BWI officials to search for old cemetery

A Hanover site that may be an old family cemetery that dates to the 1800s lies in the path of the $1.3 billion expansion of Baltimore-Washington International Airport, and airport officials are making plans to move any graves.

The Maryland Aviation Administration is planning to relocate any human remains from a site believed to be the Plummer Cemetery to a nearby graveyard. But the MAA does not know if the site, which has no headstones or markers, is a cemetery. An archaeological study of the area revealed that the 1,740-square-foot wooded plot east of Valley Road looks as if it were once a graveyard.


The study, commissioned by the MAA, found depressions in the terrain indicative of a cemetery that could be several hundred years old, BWI spokesman John White said yesterday. Land records show that in 1862, Yate Plummer owned 484 acres, called Plummer Pasture, he said. A family cemetery was also on the land, but its size and location are not clear, he said.

The MAA published a legal notice yesterday aimed at possible heirs and relatives to notify them of the relocation plans.


"We may not find anything," White said. "But this is the process we go through because of our archaeological review."

If the MAA receives authorization from the Anne Arundel County state's attorney, it plans to excavate next month and move any remains to Friendship Cemetery, off Mathison Way near the airport runways and behind the BWI Fire Rescue Department. The 3-acre cemetery, which existed before the airport, is still in use.

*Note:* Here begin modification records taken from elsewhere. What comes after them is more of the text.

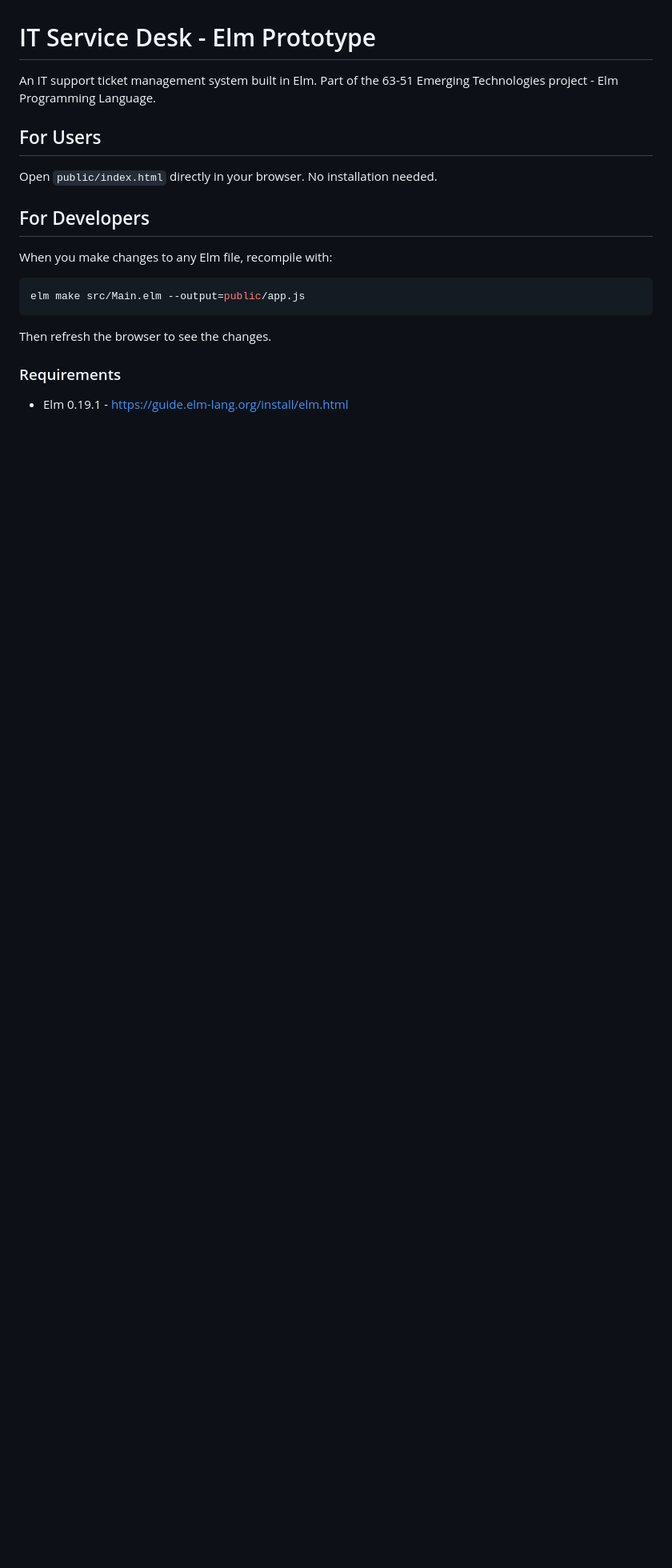
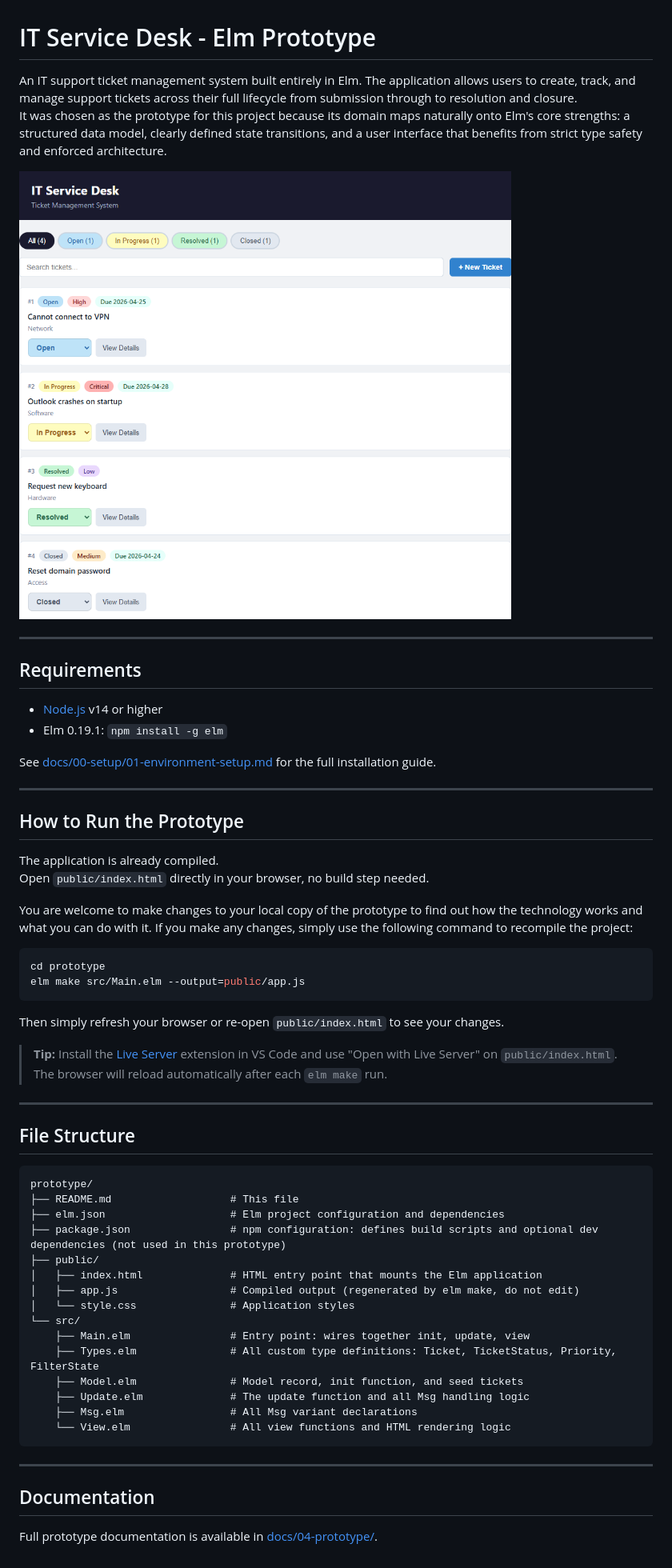
Before and after one commit to MichaMeichtry/emerging-technologies-elm, a Markdown page: prototype/README.md, the part around the change. Shown: that part at 80% size. GitHub-like rendering; pictures changed too: docs/images/prototype-homepage.png (added); blank space fills up the shorter version.

Commit message:
feat: implement prototype readme

````diff
--- a/prototype/README.md
+++ b/prototype/README.md
@@ -1,22 +1,61 @@
 # IT Service Desk - Elm Prototype
 
-An IT support ticket management system built in Elm.
-Part of the 63-51 Emerging Technologies project - Elm Programming Language.
+An IT support ticket management system built entirely in Elm. The application allows users to create, track, and manage support tickets across their full lifecycle from submission through to resolution and closure.
+It was chosen as the prototype for this project because its domain maps naturally onto Elm's core strengths: a structured data model, clearly defined state transitions, and a user interface that benefits from strict type safety and enforced architecture.
 
-## For Users
+![IT Service Desk prototype - ticket list view](../docs/images/prototype-homepage.png)
 
-Open `public/index.html` directly in your browser. No installation needed.
+---
 
-## For Developers
+## Requirements
 
-When you make changes to any Elm file, recompile with:
+- [Node.js](https://nodejs.org/) v14 or higher
+- Elm 0.19.1: `npm install -g elm`
+
+See [docs/00-setup/01-environment-setup.md](../docs/00-setup/01-environment-setup.md) for the full installation guide.
+
+---
+
+## How to Run the Prototype
+
+The application is already compiled.
+Open `public/index.html` directly in your browser, no build step needed.
+
+You are welcome to make changes to your local copy of the prototype to find out how the technology works and what you can do with it. If you make any changes, simply use the following command to recompile the project:
 
 ```bash
+cd prototype
 elm make src/Main.elm --output=public/app.js
 ```
 
-Then refresh the browser to see the changes.
+Then simply refresh your browser or re-open `public/index.html` to see your changes.
 
-### Requirements
+> **Tip:** Install the [Live Server](https://marketplace.visualstudio.com/items?itemName=ritwickdey.LiveServer) extension in VS Code and use "Open with Live Server" on `public/index.html`. The browser will reload automatically after each `elm make` run.
 
-- Elm 0.19.1 - https://guide.elm-lang.org/install/elm.html
+---
+
+## File Structure
+
+```
+prototype/
+├── README.md                   # This file
+├── elm.json                    # Elm project configuration and dependencies
+├── package.json                # npm configuration: defines build scripts and optional dev dependencies (not used in this prototype)
+├── public/
+│   ├── index.html              # HTML entry point that mounts the Elm application
+│   ├── app.js                  # Compiled output (regenerated by elm make, do not edit)
+│   └── style.css               # Application styles
+└── src/
+    ├── Main.elm                # Entry point: wires together init, update, view
+    ├── Types.elm               # All custom type definitions: Ticket, TicketStatus, Priority, FilterState
+    ├── Model.elm               # Model record, init function, and seed tickets
+    ├── Update.elm              # The update function and all Msg handling logic
+    ├── Msg.elm                 # All Msg variant declarations
+    └── View.elm                # All view functions and HTML rendering logic
+```
+
+---
+
+## Documentation
+
+Full prototype documentation is available in [docs/04-prototype/](../docs/04-prototype/).
````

The site thought to be the Plummer Cemetery lies in a 78-acre area that will be used for a new rental-car facility, part of the airport's expansion. The facility, which will be able to hold up to 10 companies, is scheduled to be built in Stoney Run by 2003.

Richard B. Hughes, chief of the Office of Archeology for the Maryland Historic Trust, said small, unmarked cemeteries are common in the area. He said that since the 17th century, families living outside of towns would be buried in small plots on their farm property. When the farms are abandoned and the cemeteries no longer used, the markers might be moved.

"After a while, there's no trace and no one remembers, and these things just disappear for all intents and purposes," he said. "About the only way you can find them is if a historical document mentions them."

Hughes said abandoned cemeteries can also be detected if the coffins and bodies decompose and sink into the ground, leaving depressions.

"Sometimes they'll line up in rows, so you're pretty sure you're looking at a cemetery," he said.

If archaeologists excavate and move cemeteries, they may be able to piece together the identities of the inhabitants of the graves through such clues as skeletal remains, pins and buttons, Hughes said.


"Unless you're very careful, that sort of thing may get missed," he said.

Gary Shaffer, a preservation officer at the Maryland Historical Trust, said 18 other archaeological sites were discovered on the land where the rental-car facility will be built. A notable historical site was a domestic homestead dating between the 18th and 19th centuries, where more than 700 artifacts were found, he said.

Shaffer said that before the MAA can build on the site, further studies will be conducted and an archaeological dig will be held to collect a sample of the homestead's artifacts so "archaeologists and historians and the general public will learn more about domestic lifestyles of the early inhabitants of the county."